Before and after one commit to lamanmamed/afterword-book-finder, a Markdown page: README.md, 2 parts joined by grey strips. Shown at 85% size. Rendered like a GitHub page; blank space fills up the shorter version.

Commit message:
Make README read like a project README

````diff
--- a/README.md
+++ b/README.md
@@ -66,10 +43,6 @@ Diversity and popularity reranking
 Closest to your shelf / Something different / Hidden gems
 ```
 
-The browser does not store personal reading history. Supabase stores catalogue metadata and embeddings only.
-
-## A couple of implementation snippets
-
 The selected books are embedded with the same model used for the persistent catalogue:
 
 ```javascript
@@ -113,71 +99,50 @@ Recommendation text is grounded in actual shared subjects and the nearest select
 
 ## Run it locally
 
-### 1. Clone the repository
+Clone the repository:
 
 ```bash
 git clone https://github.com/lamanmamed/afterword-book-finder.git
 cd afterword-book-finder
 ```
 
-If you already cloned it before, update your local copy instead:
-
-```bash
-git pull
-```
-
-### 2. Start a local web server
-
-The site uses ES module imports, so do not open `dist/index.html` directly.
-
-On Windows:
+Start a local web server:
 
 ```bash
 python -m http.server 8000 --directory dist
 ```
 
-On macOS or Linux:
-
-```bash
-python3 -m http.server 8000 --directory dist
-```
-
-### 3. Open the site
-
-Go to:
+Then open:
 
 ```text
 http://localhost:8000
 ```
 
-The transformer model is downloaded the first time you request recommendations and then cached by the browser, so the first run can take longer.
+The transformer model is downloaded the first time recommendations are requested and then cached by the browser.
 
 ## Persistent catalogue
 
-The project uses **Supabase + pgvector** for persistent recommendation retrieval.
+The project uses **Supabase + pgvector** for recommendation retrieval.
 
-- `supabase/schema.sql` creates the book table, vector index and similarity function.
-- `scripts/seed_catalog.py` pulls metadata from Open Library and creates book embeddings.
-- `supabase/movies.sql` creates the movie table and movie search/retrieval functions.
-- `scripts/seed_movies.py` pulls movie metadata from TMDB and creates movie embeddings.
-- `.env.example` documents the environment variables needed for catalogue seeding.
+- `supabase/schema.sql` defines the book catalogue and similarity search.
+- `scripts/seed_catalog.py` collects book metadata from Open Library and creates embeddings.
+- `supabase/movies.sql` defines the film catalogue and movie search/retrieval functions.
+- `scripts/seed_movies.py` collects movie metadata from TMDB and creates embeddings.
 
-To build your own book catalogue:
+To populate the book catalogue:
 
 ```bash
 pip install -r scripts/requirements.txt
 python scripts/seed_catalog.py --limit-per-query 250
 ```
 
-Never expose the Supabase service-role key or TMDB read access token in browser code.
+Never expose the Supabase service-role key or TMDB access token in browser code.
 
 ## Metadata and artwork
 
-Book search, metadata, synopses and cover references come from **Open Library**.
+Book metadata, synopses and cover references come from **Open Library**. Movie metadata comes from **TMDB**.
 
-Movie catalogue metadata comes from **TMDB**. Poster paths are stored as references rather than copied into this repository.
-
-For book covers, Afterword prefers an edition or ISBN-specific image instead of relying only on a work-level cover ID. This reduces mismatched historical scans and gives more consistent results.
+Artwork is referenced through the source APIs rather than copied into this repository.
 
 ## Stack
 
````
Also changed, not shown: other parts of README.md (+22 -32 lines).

**Directions**.
For the word "cached", find all matching lines in the entries above and copy them out.

**Written answer**.
-The transformer model is downloaded the first time you request recommendations and then cached by the browser, so the first run can take longer.
+The transformer model is downloaded the first time recommendations are requested and then cached by the browser.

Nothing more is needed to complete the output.